>>>
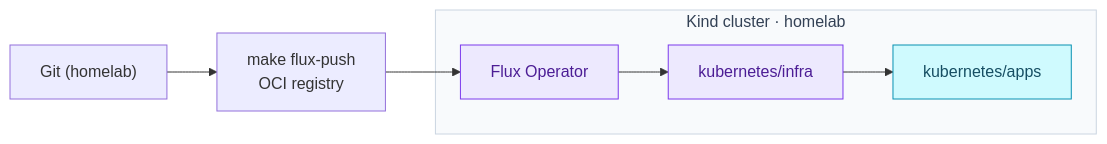
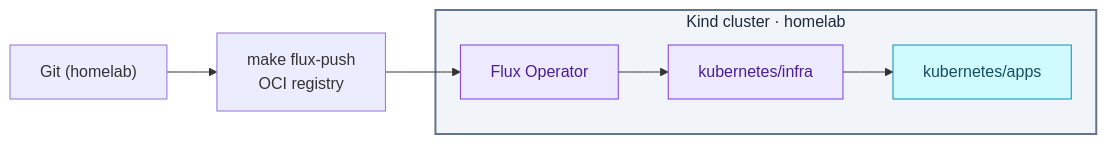
The second of 2 diagrams in README.md (duynhlab/homelab), drawn with Mermaid before and after one commit. The commit also changed other lines of this file and 45 other files, not shown here.

First line of the commit message:
docs(architecture): split by domain; add db, netpol, Temporal+KEDA

````diff
--- a/README.md
+++ b/README.md
@@ -130,16 +130,16 @@
 ```mermaid
 flowchart LR
     classDef platform fill:#ede9fe,color:#4c1d95,stroke:#7c3aed;
     classDef service fill:#cffafe,color:#164e63,stroke:#0891b2;
 
     Git["Git (homelab)"] --> Push["make flux-push<br/>OCI registry"]
     subgraph Cluster ["Kind cluster · homelab"]
         Flux["Flux Operator"]:::platform
         Infra["kubernetes/infra"]:::platform
         Apps["kubernetes/apps"]:::service
     end
-    style Cluster fill:#f8fafc,stroke:#cbd5e1,color:#334155
+    style Cluster fill:#f1f5f9,stroke:#64748b,stroke-width:2px,color:#1e293b
     Push --> Flux
     Flux --> Infra
     Infra --> Apps
 ```
````
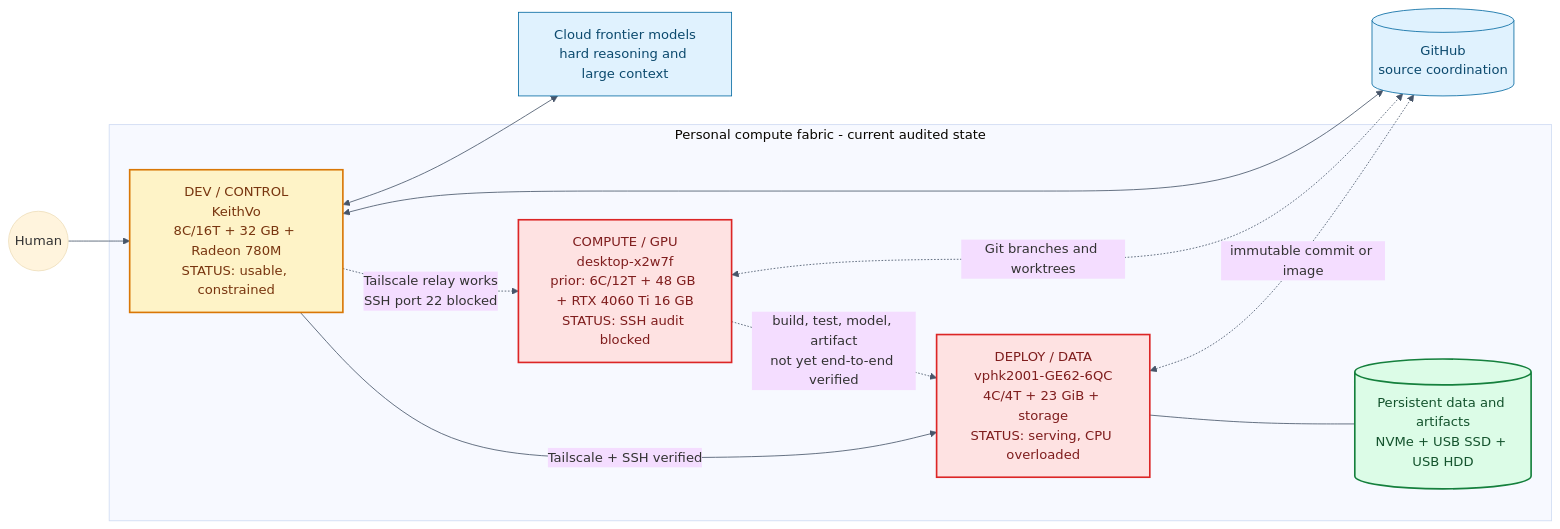
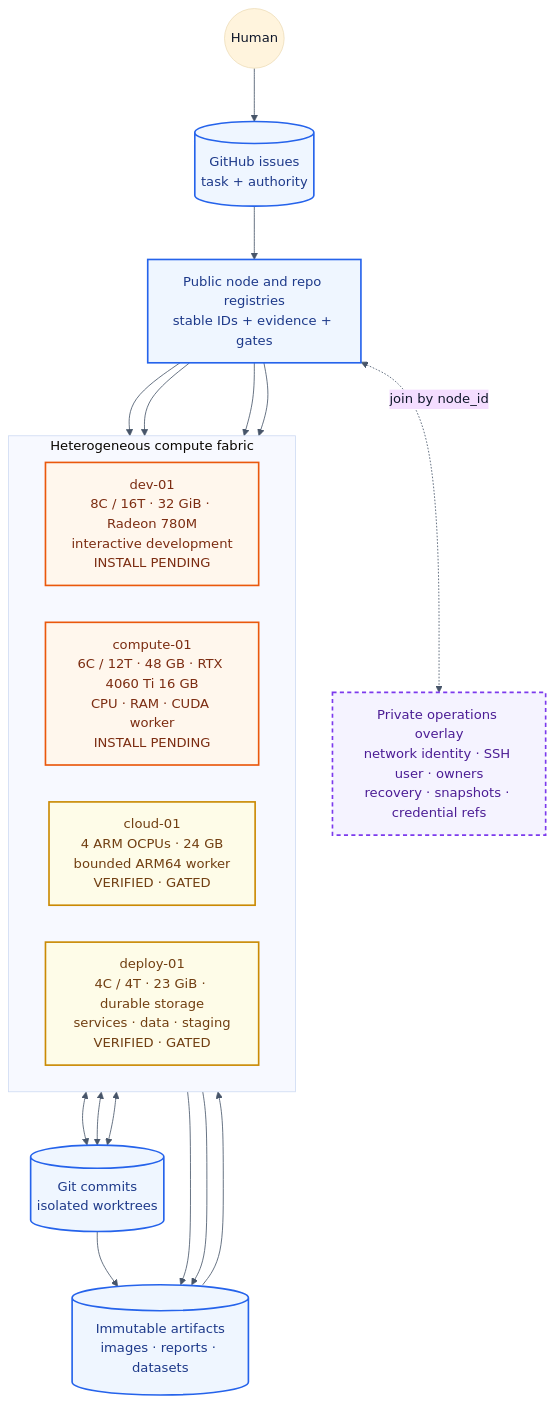
Before and after one commit to Kitkitkittt/heterogeneous-compute-fabric: the diagram in docs/diagrams/current-fabric.mmd, drawn with Mermaid. The commit also changed 27 other files, not shown here.

Commit message:
docs: define scalable public-safe compute fabric

```diff
--- a/docs/diagrams/current-fabric.mmd
+++ b/docs/diagrams/current-fabric.mmd
@@ -1,31 +1,36 @@
-%%{init: {"theme":"base","themeVariables":{"background":"#ffffff","fontFamily":"Arial, sans-serif","lineColor":"#475569"}}}%%
-flowchart LR
-  Cloud["Cloud frontier models<br/>hard reasoning and large context"]
-  GitHub[("GitHub<br/>source coordination")]
+%%{init: {"theme": "base", "themeVariables": {"fontFamily": "Inter, Segoe UI, sans-serif", "primaryTextColor": "#0f172a", "lineColor": "#475569"}, "flowchart": {"curve": "basis", "nodeSpacing": 45, "rankSpacing": 65}}}%%
+flowchart TB
+    Human((Human)) --> Issues[(GitHub issues<br/>task + authority)] --> Registry["Public node and repo registries<br/>stable IDs + evidence + gates"]
+    Registry <-. "join by node_id" .-> Private["Private operations overlay<br/>network identity · SSH user · owners<br/>recovery · snapshots · credential refs"]
 
-  subgraph Fabric["Personal compute fabric - current audited state"]
-    Dev["DEV / CONTROL<br/>KeithVo<br/>8C/16T + 32 GB + Radeon 780M<br/>STATUS: usable, constrained"]
-    Compute["COMPUTE / GPU<br/>desktop-x2w7f<br/>prior: 6C/12T + 48 GB + RTX 4060 Ti 16 GB<br/>STATUS: SSH audit blocked"]
-    Deploy["DEPLOY / DATA<br/>vphk2001-GE62-6QC<br/>4C/4T + 23 GiB + storage<br/>STATUS: serving, CPU overloaded"]
-    Data[("Persistent data and artifacts<br/>NVMe + USB SSD + USB HDD")]
-  end
+    subgraph Fabric["Heterogeneous compute fabric"]
+        direction LR
+        Dev["dev-01<br/>8C / 16T · 32 GiB · Radeon 780M<br/>interactive development<br/>INSTALL PENDING"]
+        Compute["compute-01<br/>6C / 12T · 48 GB · RTX 4060 Ti 16 GB<br/>CPU · RAM · CUDA worker<br/>INSTALL PENDING"]
+        Cloud["cloud-01<br/>4 ARM OCPUs · 24 GB<br/>bounded ARM64 worker<br/>VERIFIED · GATED"]
+        Deploy["deploy-01<br/>4C / 4T · 23 GiB · durable storage<br/>services · data · staging<br/>VERIFIED · GATED"]
+    end
 
-  User(("Human")) --> Dev
-  Dev <--> Cloud
-  Dev <--> GitHub
-  Compute <-.->|"Git branches and worktrees"| GitHub
-  Deploy <-.->|"immutable commit or image"| GitHub
-  Dev -.->|"Tailscale relay works<br/>SSH port 22 blocked"| Compute
-  Dev -->|"Tailscale + SSH verified"| Deploy
-  Compute -.->|"build, test, model, artifact<br/>not yet end-to-end verified"| Deploy
-  Deploy --- Data
+    Git[("Git commits<br/>isolated worktrees")]
+    Artifacts[("Immutable artifacts<br/>images · reports · datasets")]
 
-  classDef good fill:#dcfce7,stroke:#15803d,color:#14532d,stroke-width:2px
-  classDef warn fill:#fef3c7,stroke:#d97706,color:#78350f,stroke-width:2px
-  classDef blocked fill:#fee2e2,stroke:#dc2626,color:#7f1d1d,stroke-width:2px
-  classDef external fill:#e0f2fe,stroke:#0369a1,color:#0c4a6e
-  class Dev warn
-  class Compute blocked
-  class Deploy blocked
-  class Cloud,GitHub external
-  class Data good
+    Registry --> Dev
+    Registry --> Compute
+    Registry --> Cloud
+    Registry --> Deploy
+    Dev <--> Git
+    Compute <--> Git
+    Cloud <--> Git
+    Git --> Artifacts
+    Compute --> Artifacts
+    Cloud --> Artifacts
+    Artifacts --> Deploy
+
+    classDef pending fill:#fff7ed,stroke:#ea580c,color:#7c2d12,stroke-width:2px;
+    classDef gated fill:#fefce8,stroke:#ca8a04,color:#713f12,stroke-width:2px;
+    classDef control fill:#eff6ff,stroke:#2563eb,color:#1e3a8a,stroke-width:2px;
+    classDef private fill:#f5f3ff,stroke:#7c3aed,color:#4c1d95,stroke-width:2px,stroke-dasharray: 5 4;
+    class Dev,Compute pending;
+    class Cloud,Deploy gated;
+    class Issues,Registry,Git,Artifacts control;
+    class Private private;
```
<<<
:: Aim of the exercise ::
In the records above, how many lines include the string "classDef"? Answer with only the number.

:: Answer box ::
10